Around 30% of survivors experience pain after stroke. Post-stroke pain includes muscle and joint pain such as spasticity and shoulder pain. Learn about the causes and treatments.
Free information guides covering the information that you need to know about stroke.
Some people can experience post-stroke seizures. A small number of people go on to develop epilepsy, which is a tendency to have repeated seizures. Find out about the different types of seizures and how epilepsy is diagnosed and treated.
Find information on how to start exercising after a stroke as well on tips on how to stay motivated.
Some strokes are very serious and can cause a coma, or may lead to someone dying. This guide looks at the care given to someone in a coma, and how end-of-life care can support someone who's unlikely to recover.
Vascular dementia is a type of dementia that happens when the blood supply to your brain becomes reduced. It is a common type of dementia that can be caused by a single stroke, a series of small, silent strokes or small vessels disease.
A stroke in the brain stem can cause the very rare condition of locked-in syndrome, where the person is conscious but unable to move apart from their eyes.
Aphasia is a long-term condition and many people will continue to need support for several years after its onset. However, with the right tools and support, even someone with severe aphasia can continue to communicate effectively.
Aphasia is a complex language and communication disorder resulting from damage to the language centres of the brain. Here you can find out more about the types of Aphasia as well as more information on recovery.
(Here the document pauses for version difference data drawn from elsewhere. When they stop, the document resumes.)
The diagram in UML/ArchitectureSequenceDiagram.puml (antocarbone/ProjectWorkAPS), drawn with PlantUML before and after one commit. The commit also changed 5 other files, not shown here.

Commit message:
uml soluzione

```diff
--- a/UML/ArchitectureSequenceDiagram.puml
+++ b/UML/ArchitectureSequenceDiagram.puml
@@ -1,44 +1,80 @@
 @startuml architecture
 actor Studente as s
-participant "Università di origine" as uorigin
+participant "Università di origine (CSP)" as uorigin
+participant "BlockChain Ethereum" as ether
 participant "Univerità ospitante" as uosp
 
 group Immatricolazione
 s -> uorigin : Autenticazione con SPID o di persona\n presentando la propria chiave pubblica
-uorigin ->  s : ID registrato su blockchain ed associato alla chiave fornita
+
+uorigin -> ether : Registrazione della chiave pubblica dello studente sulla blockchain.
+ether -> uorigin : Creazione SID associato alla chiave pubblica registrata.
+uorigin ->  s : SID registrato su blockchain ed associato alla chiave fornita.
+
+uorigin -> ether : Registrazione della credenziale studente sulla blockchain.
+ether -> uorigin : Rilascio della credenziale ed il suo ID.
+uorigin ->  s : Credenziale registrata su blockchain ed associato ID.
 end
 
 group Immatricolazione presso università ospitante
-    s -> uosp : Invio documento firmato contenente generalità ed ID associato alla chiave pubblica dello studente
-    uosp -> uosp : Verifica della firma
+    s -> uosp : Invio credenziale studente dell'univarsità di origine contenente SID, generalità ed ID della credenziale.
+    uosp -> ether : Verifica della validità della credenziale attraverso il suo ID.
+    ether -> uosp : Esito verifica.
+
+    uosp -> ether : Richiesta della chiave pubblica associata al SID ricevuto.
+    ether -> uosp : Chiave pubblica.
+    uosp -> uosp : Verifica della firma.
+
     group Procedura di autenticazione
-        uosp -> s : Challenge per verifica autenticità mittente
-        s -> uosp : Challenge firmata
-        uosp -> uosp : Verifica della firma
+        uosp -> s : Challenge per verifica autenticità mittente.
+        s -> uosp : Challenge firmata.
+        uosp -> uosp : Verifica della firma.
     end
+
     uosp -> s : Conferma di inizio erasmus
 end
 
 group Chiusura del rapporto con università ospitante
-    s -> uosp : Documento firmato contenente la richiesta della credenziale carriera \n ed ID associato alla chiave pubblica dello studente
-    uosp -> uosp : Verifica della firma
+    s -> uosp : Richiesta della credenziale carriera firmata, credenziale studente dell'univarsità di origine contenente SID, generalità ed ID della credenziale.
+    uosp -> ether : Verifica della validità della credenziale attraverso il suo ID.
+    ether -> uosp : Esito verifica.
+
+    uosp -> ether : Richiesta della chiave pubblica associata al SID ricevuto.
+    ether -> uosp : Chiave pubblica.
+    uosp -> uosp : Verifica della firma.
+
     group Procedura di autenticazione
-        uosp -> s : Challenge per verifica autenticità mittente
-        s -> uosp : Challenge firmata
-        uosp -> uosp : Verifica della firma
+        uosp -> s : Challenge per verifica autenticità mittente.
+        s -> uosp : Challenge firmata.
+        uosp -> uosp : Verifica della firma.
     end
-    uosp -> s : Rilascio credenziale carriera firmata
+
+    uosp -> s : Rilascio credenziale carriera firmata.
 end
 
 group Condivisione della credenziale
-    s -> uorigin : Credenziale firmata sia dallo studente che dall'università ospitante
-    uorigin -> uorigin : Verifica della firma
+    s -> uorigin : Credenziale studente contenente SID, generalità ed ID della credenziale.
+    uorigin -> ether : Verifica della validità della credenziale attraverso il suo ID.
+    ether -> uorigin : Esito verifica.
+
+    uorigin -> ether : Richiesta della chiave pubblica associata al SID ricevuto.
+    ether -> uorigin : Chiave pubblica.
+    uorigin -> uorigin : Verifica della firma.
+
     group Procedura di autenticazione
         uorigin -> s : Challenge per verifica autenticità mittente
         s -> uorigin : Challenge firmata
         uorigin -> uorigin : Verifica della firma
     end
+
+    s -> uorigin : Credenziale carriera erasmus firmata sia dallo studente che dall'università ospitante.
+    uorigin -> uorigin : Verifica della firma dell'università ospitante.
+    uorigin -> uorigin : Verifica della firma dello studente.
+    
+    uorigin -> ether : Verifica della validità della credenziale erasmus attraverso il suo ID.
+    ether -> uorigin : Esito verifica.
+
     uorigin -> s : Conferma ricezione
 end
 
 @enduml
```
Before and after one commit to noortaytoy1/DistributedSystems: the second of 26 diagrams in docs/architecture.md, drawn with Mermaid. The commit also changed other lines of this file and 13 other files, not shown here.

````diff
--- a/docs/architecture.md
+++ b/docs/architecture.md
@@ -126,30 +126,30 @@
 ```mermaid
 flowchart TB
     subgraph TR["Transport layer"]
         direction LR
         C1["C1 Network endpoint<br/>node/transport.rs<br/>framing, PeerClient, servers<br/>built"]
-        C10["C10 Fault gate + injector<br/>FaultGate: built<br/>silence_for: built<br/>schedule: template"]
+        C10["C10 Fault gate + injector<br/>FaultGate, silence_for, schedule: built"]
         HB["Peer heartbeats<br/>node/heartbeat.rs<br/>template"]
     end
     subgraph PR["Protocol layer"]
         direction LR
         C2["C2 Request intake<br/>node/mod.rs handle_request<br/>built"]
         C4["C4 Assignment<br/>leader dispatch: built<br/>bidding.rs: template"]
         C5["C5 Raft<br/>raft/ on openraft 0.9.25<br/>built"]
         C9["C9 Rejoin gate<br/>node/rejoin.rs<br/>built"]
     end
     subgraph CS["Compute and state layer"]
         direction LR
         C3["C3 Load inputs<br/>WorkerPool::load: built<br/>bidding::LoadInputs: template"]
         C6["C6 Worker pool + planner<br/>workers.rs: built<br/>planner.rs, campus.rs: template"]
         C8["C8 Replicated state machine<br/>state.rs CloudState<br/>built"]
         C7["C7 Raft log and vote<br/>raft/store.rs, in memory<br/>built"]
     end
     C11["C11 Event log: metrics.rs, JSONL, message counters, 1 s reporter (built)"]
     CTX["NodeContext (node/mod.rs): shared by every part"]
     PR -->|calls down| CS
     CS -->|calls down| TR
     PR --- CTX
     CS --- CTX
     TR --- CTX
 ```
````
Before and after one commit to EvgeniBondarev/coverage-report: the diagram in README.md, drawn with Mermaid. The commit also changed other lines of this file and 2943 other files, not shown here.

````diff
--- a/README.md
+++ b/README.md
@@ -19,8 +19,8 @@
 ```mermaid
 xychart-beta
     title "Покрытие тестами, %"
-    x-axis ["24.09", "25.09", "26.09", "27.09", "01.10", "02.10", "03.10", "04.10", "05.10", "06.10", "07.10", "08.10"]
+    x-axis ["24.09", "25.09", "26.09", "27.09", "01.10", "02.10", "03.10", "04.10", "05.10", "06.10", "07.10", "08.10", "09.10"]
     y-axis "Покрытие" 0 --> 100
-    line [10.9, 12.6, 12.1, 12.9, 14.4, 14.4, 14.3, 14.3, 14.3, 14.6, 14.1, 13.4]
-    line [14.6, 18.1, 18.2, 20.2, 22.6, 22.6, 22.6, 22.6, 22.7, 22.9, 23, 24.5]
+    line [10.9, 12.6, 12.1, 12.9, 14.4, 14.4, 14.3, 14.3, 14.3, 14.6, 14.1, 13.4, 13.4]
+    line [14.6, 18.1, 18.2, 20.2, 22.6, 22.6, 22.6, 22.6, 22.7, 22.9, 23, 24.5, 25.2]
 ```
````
Atrial fibrillation is a type of irregular heartbeat that can cause blood clots to form in your heart. Having atrial fibrillation increases your risk of stroke by five times.